Old 08-26-2009, 08:50 PM
 
Location: Baltimore, MD
205 posts, read 547,542 times
Reputation: 163
Quote:
Originally Posted by RobE View Post
If you're going to paint it, I would call either the city or the local fire department for permission. Some cities and even states have regulations about the color or hydrants. And get that permission in WRITING!
It'd be much easier to just paint it without letting anyone know. Getting permission could take months or even years. One local official may say yes while another may say no. It's a total crapshoot. Just paint it and hope they don't notice or don't care. It's not like they noticed the OP's porch there or the incorrect valve installation... Besides, the OP can just paint it back if they don't like the new colors. I know they arrest children for bringing Skittles to school these days, but the OP is probably safe. Just be sure to pick up some paint in the original color! Also, if you paint it and someone throws a fit about it, you can make a big stink in the local paper and people will rally in support of a good paint job or artistic design.

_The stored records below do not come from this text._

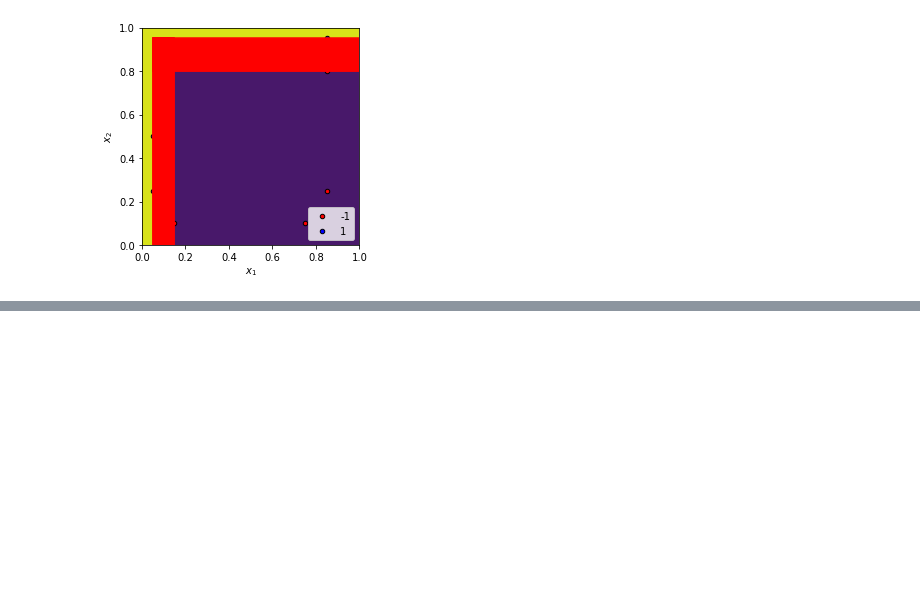
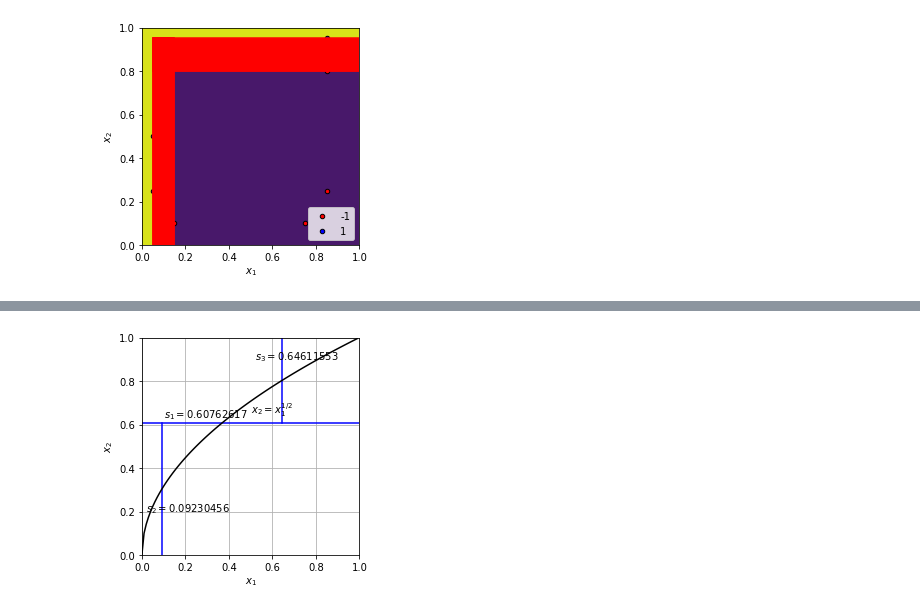
Before and after one commit to YilinGao/ML_assignments, a Jupyter notebook: hw2/hw2_code/q1.ipynb, the cells around one changed output, grey strips where cells are left out. Cells and saved outputs as stored; diff of their text form; code cells hidden in the pictures; blank space fills up the shorter version.

```diff
--- a/hw2/hw2_code/q1.ipynb
+++ b/hw2/hw2_code/q1.ipynb
@@ -280,0 +429,26 @@ plt.show()
+# %%
+# plot of the true decision tree boundary on the basketball court
+
+# true optimized decision tree boundary
+plt.plot([0, 1], [0.60762617, 0.60762617], 'b', )
+plt.plot([0.09230456, 0.09230456], [0, 0.60762617], 'b', )
+plt.plot([0.64611553, 0.64611553], [0.60762617, 1], 'b', )
+plt.text(0.1, 0.63, r'$s_1 = 0.60762617$' )
+plt.text(0.02, 0.2, r'$s_2 = 0.09230456$' )
+plt.text(0.52, 0.9, r'$s_3 = 0.64611553$' )
+
+# true curve
+x_true = np.arange(0, 1, 0.01, dtype = float)
+y_true = x_true ** 0.5
+
+plt.plot(x_true, y_true, 'black')
+plt.text(0.5, 0.65, r'$x_2 = x_1^{1/2}$' )
+
+plt.xlabel(r'$x_1$')
+plt.ylabel(r'$x_2$')
+plt.axis([0, 1, 0, 1])
+plt.gca().set_aspect('equal', adjustable='box')
+plt.grid()
+plt.show()
+# %% [output]
+[figure, added]
```
Also changed, not shown: parts of 23 cells of this notebook, 10 other files.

Quote:
Originally Posted by chet everett View Post
Tampering with fire protection equipment and/or the municipal water supply is basically terrorism.
For some reason I find this absolutely hilarious. You're absolutely right, but it's still hilarious. It's like those TSA agents that did a strip search on some 92 year old woman who somehow wound up on a watch list. Imagine the feds arresting someone for just trying to make their house look nice while some middle-eastern men next door stare out the windows and watch.

Quote:
Originally Posted by chet everett View Post
You gonna bring suit against the phone company for upgrading their service boxes from analog tech in olive drab to digital in beige?

The cable company for getting rid of the old skinny coax for the the fatter stuff?
If the cable company is Comcast, then yes, absolutely. They deserve it, especially after implementing these ridiculous bandwidth limits and providing such poor service.
Reply With Quote Quick reply to this message
Please register to post and access all features of our very popular forum. It is free and quick. Over $68,000 in prizes has already been given out to active posters on our forum. Additional giveaways are planned.

Detailed information about all U.S. cities, counties, and zip codes on our site: City-data.com.


Reply
Please update this thread with any new information or opinions. This open thread is still read by thousands of people, so we encourage all additional points of view.

Quick Reply
Message:


Over $84,000 in prizes was already given out to active posters on our forum and additional giveaways are planned!

Go Back   City-Data Forum > General Forums > Real Estate > Real Estate Professionals
Similar Threads

All times are GMT -6.

© 2005-2014, Advameg, Inc.

City-Data.com - Archive 1, 2, 3, 4, 5, 6, 7, 8, 9, 10, 11, 12, 13, 14, 15, 16, 17, 18, 19, 20, 21, 22, 23, 24, 25 - Top